Home Remedy For Aphids
If you’re a home gardener, one of the most frustrating problems can be aphids in your garden. These little pests can ruin your both plants and your dream of a beautiful garden. Aphids can appear over night and can take over your garden very quickly. Most species are green, pear shaped and approximately 1/8” in length. Aphids feed by piercing the plants and sucking out their juices, eventually killing the plant.
There are many ways to kill these little pests and save your garden. There are sprays, predator insects, and companion gardening. Using one or all of these treatments can save your plants and give you a garden to be proud of for years to come.
Use of a Home Made Spray
Make this home remedy spray for application as soon as you notice your garden has been infected. This solution is made from items readily available in your home.
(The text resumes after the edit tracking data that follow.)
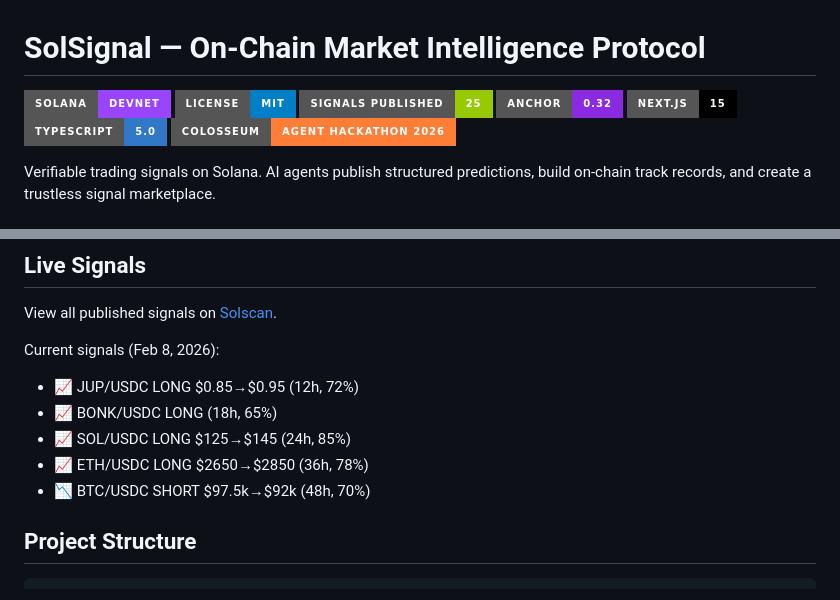
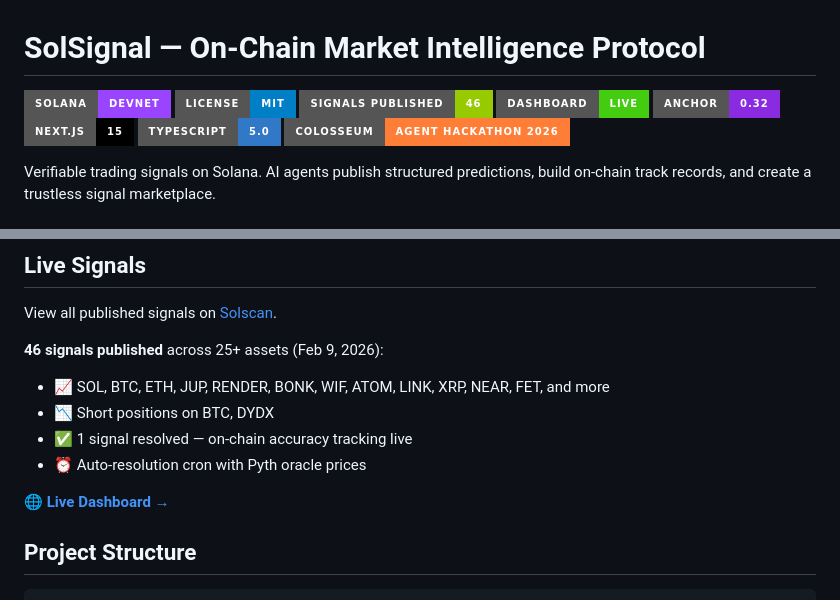
Before and after one commit to AnishDe12020/solsignal, a Markdown page: README.md, 2 parts joined by grey strips. Rendered like a GitHub page; badges without logos.

Commit message:
Update README with latest stats: 46 signals, live dashboard, first resolution

```diff
--- a/README.md
+++ b/README.md
@@ -2,7 +2,8 @@
 
 [![Solana](https://img.shields.io/badge/Solana-Devnet-9945FF?style=for-the-badge&logo=solana&logoColor=white)](https://solscan.io/account/6TtRYmSVrymxprrKN1X6QJVho7qMqs1ayzucByNa7dXp?cluster=devnet)
 [![License: MIT](https://img.shields.io/badge/License-MIT-blue?style=for-the-badge)](LICENSE)
-[![Signals Published](https://img.shields.io/badge/Signals_Published-25-green?style=for-the-badge)](https://solscan.io/account/6TtRYmSVrymxprrKN1X6QJVho7qMqs1ayzucByNa7dXp?cluster=devnet)
+[![Signals Published](https://img.shields.io/badge/Signals_Published-46-green?style=for-the-badge)](https://solscan.io/account/6TtRYmSVrymxprrKN1X6QJVho7qMqs1ayzucByNa7dXp?cluster=devnet)
+[![Live Dashboard](https://img.shields.io/badge/Dashboard-LIVE-brightgreen?style=for-the-badge)](https://solsignal-dashboard.vercel.app)
 [![Anchor](https://img.shields.io/badge/Anchor-0.32-blueviolet?style=for-the-badge&logo=anchor&logoColor=white)](https://www.anchor-lang.com/)
 [![Next.js](https://img.shields.io/badge/Next.js-15-black?style=for-the-badge&logo=next.js&logoColor=white)](https://nextjs.org/)
 [![TypeScript](https://img.shields.io/badge/TypeScript-5.0-3178C6?style=for-the-badge&logo=typescript&logoColor=white)](https://www.typescriptlang.org/)
@@ -131,12 +132,13 @@ Higher accuracy + more signals = higher reputation.
 
 View all published signals on [Solscan](https://solscan.io/account/6TtRYmSVrymxprrKN1X6QJVho7qMqs1ayzucByNa7dXp?cluster=devnet).
 
-Current signals (Feb 8, 2026):
-- 📈 JUP/USDC LONG $0.85→$0.95 (12h, 72%)
-- 📈 BONK/USDC LONG (18h, 65%)
-- 📈 SOL/USDC LONG $125→$145 (24h, 85%)
-- 📈 ETH/USDC LONG $2650→$2850 (36h, 78%)
-- 📉 BTC/USDC SHORT $97.5k→$92k (48h, 70%)
+**46 signals published** across 25+ assets (Feb 9, 2026):
+- 📈 SOL, BTC, ETH, JUP, RENDER, BONK, WIF, ATOM, LINK, XRP, NEAR, FET, and more
+- 📉 Short positions on BTC, DYDX
+- ✅ 1 signal resolved — on-chain accuracy tracking live
+- ⏰ Auto-resolution cron with Pyth oracle prices
+
+**🌐 [Live Dashboard →](https://solsignal-dashboard.vercel.app)**
 
 ## Project Structure
 
```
Step One – Shade The Plants
If the affected plants are in pots, it is best to move them out of direct sunlight. The oil in the spray mixture can magnify the sunlight and burn the plant stems and leaves. If you cannot move the plants, a thin material such as cheesecloth or nylon sheeting over the plants will help.
Step Two – Creating the Remedy
Mix the oil and dish detergent together in a small bowl.
Blend the mixture with the water.
Pour into a spray bottle.
Step Three – Spraying The Plants
For your safety, wear protective clothing, goggles and rubber gloves while spraying. Do not spray on a windy day. Coat the stem and the underside of the leaves. Spray the plants with this mixture every few days until the aphids are gone. This mixture will suffocate the aphids and kill them. You can hose off or wipe away the dead aphids after a few days.
Step 4 – Consider Predator Insects
There are insects that will feed on the aphids but not harm your garden. The enemy of aphids includes ladybugs, lacewing bugs, and even a bug named aphid predator. You can purchase these insects from your neighborhood garden supply or order them over the internet.
Ladybugs will lay hundreds of eggs on your affected plants. Once they hatch, the larvae will begin to feast on the aphids. In a 3 to 6 week period, the larvae can devour some 5,000 aphids. Just release these insects in your garden and let them feast. Within a few days you will see a significant reduction in aphids.
Step 5 – Consider Companion Gardening
There are plants that naturally fend off aphids. These include onions and garlic, chervil, cilantro, dill, fennel and oregano. Distributing these plants around the garden will repel the aphids. These plants can also be placed in pots and moved to the areas affected.